Return each line of the data below that contains the string "Premiere".
-*-*-
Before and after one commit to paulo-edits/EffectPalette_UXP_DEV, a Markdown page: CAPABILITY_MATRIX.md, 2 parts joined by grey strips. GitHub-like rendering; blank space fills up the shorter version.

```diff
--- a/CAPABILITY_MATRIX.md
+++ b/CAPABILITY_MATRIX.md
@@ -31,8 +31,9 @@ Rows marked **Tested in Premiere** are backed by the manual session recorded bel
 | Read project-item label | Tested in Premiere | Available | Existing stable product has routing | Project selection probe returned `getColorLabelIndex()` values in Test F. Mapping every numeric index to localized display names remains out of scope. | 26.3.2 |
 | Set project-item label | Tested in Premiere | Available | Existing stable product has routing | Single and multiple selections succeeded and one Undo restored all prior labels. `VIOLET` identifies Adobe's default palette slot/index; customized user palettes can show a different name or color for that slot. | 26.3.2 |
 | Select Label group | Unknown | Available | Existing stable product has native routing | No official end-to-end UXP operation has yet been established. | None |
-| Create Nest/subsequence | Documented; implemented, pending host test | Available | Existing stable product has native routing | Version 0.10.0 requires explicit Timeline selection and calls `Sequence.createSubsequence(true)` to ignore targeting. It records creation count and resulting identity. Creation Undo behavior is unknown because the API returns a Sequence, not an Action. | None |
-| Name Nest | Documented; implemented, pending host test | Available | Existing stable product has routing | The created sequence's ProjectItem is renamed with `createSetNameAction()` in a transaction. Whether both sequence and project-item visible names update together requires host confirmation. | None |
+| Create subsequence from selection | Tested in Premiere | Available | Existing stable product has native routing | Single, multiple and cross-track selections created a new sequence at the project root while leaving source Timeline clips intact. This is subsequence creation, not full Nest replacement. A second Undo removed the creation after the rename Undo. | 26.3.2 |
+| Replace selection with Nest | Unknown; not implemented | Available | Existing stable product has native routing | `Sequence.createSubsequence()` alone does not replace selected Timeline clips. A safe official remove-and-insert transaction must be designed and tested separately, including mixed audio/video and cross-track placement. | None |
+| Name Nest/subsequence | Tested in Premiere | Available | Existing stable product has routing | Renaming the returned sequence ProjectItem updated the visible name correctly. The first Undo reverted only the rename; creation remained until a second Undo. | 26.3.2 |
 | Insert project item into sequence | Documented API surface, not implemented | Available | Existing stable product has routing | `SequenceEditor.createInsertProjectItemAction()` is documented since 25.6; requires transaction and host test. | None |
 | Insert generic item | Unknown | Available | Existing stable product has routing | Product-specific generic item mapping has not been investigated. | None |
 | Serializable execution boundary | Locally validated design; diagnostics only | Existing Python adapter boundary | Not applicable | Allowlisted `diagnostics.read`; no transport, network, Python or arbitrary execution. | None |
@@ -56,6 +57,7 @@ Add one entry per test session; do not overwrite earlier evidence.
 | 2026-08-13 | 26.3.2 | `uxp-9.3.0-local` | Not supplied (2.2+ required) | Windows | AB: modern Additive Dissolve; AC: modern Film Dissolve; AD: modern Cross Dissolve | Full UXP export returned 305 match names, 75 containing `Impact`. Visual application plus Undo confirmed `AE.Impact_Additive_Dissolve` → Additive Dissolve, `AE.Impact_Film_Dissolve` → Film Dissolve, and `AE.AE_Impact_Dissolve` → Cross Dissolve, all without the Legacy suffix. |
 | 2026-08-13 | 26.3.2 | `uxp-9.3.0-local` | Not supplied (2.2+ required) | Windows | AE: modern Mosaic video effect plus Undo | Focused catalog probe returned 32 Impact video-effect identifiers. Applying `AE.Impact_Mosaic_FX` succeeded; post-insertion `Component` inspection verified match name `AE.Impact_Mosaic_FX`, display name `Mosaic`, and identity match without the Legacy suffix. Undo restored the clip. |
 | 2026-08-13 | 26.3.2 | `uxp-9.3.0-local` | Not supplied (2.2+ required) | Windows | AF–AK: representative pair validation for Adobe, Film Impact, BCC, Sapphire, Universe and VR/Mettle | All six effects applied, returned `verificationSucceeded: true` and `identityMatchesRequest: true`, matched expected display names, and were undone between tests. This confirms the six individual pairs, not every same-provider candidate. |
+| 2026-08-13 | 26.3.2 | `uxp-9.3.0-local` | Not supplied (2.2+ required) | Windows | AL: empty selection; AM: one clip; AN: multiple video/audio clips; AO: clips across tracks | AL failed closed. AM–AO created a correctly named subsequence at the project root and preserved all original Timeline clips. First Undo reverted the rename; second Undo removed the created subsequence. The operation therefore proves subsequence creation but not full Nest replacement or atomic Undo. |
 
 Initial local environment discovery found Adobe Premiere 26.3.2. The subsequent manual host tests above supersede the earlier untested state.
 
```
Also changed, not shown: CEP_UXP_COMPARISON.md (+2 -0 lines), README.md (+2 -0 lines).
-*-*-
- Finished exercise:
@@ -31,8 +31,9 @@ Rows marked **Tested in Premiere** are backed by the manual session recorded bel
 | Read project-item label | Tested in Premiere | Available | Existing stable product has routing | Project selection probe returned `getColorLabelIndex()` values in Test F. Mapping every numeric index to localized display names remains out of scope. | 26.3.2 |
 | Set project-item label | Tested in Premiere | Available | Existing stable product has routing | Single and multiple selections succeeded and one Undo restored all prior labels. `VIOLET` identifies Adobe's default palette slot/index; customized user palettes can show a different name or color for that slot. | 26.3.2 |
+| Create subsequence from selection | Tested in Premiere | Available | Existing stable product has native routing | Single, multiple and cross-track selections created a new sequence at the project root while leaving source Timeline clips intact. This is subsequence creation, not full Nest replacement. A second Undo removed the creation after the rename Undo. | 26.3.2 |
+| Name Nest/subsequence | Tested in Premiere | Available | Existing stable product has routing | Renaming the returned sequence ProjectItem updated the visible name correctly. The first Undo reverted only the rename; creation remained until a second Undo. | 26.3.2 |
 Initial local environment discovery found Adobe Premiere 26.3.2. The subsequent manual host tests above supersede the earlier untested state.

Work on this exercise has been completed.